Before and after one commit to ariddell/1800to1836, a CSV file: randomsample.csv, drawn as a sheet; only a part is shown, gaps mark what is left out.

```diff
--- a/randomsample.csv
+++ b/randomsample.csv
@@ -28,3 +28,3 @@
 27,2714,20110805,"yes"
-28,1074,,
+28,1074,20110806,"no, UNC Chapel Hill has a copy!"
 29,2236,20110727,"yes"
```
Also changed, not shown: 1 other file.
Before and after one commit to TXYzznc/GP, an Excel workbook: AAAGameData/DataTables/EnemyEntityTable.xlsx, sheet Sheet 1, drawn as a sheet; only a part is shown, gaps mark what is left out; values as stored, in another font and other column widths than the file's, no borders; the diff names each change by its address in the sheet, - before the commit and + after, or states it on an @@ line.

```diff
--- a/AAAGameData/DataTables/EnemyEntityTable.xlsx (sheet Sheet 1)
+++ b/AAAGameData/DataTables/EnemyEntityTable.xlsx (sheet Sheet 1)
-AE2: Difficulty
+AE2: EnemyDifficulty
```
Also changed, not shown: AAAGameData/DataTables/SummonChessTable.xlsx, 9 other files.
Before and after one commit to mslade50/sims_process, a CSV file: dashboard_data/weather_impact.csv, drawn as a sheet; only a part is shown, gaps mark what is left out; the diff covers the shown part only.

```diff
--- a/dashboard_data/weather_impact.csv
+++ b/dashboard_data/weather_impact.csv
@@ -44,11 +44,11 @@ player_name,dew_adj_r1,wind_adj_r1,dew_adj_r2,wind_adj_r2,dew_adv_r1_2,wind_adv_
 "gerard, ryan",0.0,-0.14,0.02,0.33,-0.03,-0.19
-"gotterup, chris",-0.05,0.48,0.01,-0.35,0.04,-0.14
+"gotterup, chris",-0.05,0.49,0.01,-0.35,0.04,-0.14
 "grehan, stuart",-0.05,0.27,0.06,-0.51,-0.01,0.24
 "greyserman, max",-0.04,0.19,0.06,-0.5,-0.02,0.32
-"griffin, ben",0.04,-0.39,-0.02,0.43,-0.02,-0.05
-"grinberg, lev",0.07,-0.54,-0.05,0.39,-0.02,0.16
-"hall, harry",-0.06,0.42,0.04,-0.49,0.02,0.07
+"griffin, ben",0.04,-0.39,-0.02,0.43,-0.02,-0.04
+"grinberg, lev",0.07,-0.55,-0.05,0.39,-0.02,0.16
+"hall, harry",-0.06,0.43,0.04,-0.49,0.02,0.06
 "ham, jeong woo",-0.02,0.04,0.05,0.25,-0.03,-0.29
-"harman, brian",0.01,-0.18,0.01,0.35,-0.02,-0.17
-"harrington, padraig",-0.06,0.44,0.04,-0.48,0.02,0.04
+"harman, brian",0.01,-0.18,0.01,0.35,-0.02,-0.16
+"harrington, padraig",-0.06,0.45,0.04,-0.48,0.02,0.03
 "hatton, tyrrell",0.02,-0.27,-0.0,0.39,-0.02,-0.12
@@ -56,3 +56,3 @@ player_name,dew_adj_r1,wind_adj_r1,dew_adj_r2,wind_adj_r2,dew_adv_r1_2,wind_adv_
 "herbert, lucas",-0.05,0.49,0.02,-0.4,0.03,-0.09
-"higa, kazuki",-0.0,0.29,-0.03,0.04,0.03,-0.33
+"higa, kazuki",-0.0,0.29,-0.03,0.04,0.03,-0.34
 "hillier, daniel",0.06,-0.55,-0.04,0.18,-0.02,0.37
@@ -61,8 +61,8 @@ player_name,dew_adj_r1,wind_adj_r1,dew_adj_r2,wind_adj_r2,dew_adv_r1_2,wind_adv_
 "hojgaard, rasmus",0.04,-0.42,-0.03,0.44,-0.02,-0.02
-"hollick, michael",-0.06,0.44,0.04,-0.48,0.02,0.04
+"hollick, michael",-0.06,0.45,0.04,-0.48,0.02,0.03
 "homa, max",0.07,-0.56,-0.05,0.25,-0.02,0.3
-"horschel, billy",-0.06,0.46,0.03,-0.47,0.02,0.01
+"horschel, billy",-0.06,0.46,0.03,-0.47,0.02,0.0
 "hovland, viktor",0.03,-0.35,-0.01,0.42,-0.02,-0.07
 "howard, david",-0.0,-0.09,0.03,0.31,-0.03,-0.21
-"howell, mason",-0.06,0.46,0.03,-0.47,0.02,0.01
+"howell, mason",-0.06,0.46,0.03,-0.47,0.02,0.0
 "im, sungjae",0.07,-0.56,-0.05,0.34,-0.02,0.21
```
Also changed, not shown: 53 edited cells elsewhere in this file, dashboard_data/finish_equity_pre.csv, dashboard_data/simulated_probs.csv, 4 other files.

● **HOW TO COMPLETE THIS TASK**
Copy every line that includes the string "sheet" from the material above.

● **EXERCISE SOLUTION**
Before and after one commit to ariddell/1800to1836, a CSV file: randomsample.csv, drawn as a sheet; only a part is shown, gaps mark what is left out.
Before and after one commit to TXYzznc/GP, an Excel workbook: AAAGameData/DataTables/EnemyEntityTable.xlsx, sheet Sheet 1, drawn as a sheet; only a part is shown, gaps mark what is left out; values as stored, in another font and other column widths than the file's, no borders; the diff names each change by its address in the sheet, - before the commit and + after, or states it on an @@ line.
--- a/AAAGameData/DataTables/EnemyEntityTable.xlsx (sheet Sheet 1)
+++ b/AAAGameData/DataTables/EnemyEntityTable.xlsx (sheet Sheet 1)
Before and after one commit to mslade50/sims_process, a CSV file: dashboard_data/weather_impact.csv, drawn as a sheet; only a part is shown, gaps mark what is left out; the diff covers the shown part only.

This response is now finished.